Before-and-after change data
= Beginning of Section =

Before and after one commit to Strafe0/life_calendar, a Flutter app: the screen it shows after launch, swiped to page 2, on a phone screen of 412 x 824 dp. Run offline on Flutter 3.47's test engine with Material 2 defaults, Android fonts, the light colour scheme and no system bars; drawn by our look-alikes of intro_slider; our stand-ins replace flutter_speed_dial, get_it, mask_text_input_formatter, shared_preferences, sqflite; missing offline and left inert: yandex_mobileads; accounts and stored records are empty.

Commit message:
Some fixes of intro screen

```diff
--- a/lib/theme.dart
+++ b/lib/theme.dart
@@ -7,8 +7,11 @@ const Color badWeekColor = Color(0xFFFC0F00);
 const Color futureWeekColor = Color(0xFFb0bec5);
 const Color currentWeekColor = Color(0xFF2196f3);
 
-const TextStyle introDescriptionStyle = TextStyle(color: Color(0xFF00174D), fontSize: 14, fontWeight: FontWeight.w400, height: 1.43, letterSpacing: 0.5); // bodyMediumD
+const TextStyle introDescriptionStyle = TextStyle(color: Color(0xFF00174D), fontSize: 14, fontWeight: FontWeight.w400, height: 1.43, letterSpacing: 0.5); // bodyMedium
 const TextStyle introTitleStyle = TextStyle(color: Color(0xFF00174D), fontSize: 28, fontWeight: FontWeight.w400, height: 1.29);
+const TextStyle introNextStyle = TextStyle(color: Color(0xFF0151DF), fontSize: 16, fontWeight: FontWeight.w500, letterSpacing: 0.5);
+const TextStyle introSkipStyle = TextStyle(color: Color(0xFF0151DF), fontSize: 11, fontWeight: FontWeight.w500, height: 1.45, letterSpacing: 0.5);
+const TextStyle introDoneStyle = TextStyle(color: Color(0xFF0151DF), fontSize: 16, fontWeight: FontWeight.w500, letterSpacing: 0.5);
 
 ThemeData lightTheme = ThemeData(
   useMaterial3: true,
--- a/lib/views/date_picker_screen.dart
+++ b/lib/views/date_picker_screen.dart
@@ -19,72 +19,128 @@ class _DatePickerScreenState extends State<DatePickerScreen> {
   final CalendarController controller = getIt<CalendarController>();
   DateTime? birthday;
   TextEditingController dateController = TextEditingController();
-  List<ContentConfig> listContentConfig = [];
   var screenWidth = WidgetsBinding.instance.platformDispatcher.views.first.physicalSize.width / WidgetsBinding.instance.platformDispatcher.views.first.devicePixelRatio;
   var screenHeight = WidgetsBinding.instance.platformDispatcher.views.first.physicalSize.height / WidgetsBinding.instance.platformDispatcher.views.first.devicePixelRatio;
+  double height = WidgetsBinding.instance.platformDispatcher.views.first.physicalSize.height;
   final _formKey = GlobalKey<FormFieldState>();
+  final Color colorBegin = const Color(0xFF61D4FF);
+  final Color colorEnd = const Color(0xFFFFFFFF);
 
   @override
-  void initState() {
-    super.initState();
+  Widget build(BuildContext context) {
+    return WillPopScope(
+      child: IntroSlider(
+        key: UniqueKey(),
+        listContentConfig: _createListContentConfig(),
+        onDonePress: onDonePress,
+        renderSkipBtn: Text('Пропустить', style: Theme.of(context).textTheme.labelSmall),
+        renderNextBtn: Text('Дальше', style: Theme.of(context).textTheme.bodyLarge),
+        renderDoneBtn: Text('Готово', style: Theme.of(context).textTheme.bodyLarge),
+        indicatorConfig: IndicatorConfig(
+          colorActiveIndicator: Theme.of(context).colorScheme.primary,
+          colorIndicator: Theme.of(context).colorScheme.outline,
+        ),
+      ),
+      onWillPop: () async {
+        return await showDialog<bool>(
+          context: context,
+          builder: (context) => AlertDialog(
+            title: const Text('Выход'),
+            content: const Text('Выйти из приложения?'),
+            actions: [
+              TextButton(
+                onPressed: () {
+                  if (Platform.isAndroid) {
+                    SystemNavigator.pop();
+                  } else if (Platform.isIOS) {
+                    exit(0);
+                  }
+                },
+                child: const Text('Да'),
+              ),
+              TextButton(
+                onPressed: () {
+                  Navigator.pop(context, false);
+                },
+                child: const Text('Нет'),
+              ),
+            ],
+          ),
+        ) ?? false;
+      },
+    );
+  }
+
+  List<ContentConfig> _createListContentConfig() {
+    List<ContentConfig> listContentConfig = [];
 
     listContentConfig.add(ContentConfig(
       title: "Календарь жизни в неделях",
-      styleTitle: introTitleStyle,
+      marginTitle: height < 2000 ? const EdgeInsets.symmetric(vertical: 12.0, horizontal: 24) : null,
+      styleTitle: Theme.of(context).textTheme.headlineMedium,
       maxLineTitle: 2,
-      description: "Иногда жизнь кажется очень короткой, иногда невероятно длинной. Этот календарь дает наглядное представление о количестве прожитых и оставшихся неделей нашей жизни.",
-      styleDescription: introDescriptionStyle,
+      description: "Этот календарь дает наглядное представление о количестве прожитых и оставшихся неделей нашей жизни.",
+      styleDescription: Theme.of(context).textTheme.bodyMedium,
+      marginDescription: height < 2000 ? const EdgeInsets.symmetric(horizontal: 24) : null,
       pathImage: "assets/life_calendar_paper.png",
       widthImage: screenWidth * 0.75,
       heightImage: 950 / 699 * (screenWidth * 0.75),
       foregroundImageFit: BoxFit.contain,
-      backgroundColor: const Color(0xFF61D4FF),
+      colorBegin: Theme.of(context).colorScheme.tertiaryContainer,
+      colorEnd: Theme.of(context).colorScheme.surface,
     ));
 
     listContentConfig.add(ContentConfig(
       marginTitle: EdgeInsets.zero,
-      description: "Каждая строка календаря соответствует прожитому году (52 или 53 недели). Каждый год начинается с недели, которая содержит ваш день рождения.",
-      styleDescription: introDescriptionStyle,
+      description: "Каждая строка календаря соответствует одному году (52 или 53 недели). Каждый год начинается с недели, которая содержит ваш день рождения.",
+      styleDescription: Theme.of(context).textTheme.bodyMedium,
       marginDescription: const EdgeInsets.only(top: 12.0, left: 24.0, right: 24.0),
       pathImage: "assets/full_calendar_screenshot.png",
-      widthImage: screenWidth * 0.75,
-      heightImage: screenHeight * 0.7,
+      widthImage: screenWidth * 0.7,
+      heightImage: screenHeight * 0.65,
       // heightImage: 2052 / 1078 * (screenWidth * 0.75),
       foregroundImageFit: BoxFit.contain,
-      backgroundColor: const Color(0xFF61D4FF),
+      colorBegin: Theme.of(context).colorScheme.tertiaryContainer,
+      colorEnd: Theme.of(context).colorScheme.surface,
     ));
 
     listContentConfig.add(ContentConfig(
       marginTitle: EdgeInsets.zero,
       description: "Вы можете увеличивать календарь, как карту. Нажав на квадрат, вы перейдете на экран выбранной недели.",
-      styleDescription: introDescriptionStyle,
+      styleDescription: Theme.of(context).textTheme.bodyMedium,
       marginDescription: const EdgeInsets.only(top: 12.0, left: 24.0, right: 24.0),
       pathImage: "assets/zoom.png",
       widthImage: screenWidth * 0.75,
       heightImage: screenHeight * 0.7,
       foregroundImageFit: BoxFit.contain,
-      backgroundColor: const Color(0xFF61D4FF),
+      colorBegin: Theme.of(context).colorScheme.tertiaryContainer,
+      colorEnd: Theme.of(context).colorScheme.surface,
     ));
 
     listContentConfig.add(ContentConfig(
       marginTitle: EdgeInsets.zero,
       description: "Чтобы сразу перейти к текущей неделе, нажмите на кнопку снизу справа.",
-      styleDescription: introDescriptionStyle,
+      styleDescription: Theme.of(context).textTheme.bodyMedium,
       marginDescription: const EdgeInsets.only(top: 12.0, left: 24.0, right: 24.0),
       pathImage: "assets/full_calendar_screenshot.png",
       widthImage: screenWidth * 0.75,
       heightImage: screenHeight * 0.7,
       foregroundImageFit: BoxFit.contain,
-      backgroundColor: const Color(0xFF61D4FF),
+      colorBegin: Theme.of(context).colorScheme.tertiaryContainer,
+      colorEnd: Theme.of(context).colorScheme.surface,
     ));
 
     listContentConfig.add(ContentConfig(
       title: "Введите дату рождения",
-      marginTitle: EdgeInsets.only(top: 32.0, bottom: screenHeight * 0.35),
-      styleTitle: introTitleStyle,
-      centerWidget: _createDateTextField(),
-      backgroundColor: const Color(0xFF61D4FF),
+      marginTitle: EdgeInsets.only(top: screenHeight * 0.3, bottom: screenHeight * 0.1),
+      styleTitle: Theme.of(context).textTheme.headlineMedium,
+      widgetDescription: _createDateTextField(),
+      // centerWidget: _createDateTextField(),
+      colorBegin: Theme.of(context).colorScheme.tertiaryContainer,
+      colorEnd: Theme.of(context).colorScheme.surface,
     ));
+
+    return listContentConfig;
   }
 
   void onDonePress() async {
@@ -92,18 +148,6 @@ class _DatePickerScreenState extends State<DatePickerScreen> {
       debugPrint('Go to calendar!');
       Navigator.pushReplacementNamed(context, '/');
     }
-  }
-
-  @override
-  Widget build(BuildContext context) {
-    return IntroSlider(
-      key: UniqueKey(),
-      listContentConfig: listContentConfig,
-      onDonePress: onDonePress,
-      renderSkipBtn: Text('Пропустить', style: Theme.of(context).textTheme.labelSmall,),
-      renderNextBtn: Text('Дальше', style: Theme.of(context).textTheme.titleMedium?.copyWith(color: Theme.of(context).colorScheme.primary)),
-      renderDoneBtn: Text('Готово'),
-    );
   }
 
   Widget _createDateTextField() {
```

= End of Section =

# What needs to be done:
Set apart and copy each line of the records that holds the word "screenHeight".

# Answer:
   var screenHeight = WidgetsBinding.instance.platformDispatcher.views.first.physicalSize.height / WidgetsBinding.instance.platformDispatcher.views.first.devicePixelRatio;
-      heightImage: screenHeight * 0.7,
+      heightImage: screenHeight * 0.65,
       heightImage: screenHeight * 0.7,
       heightImage: screenHeight * 0.7,
-      marginTitle: EdgeInsets.only(top: 32.0, bottom: screenHeight * 0.35),
+      marginTitle: EdgeInsets.only(top: screenHeight * 0.3, bottom: screenHeight * 0.1),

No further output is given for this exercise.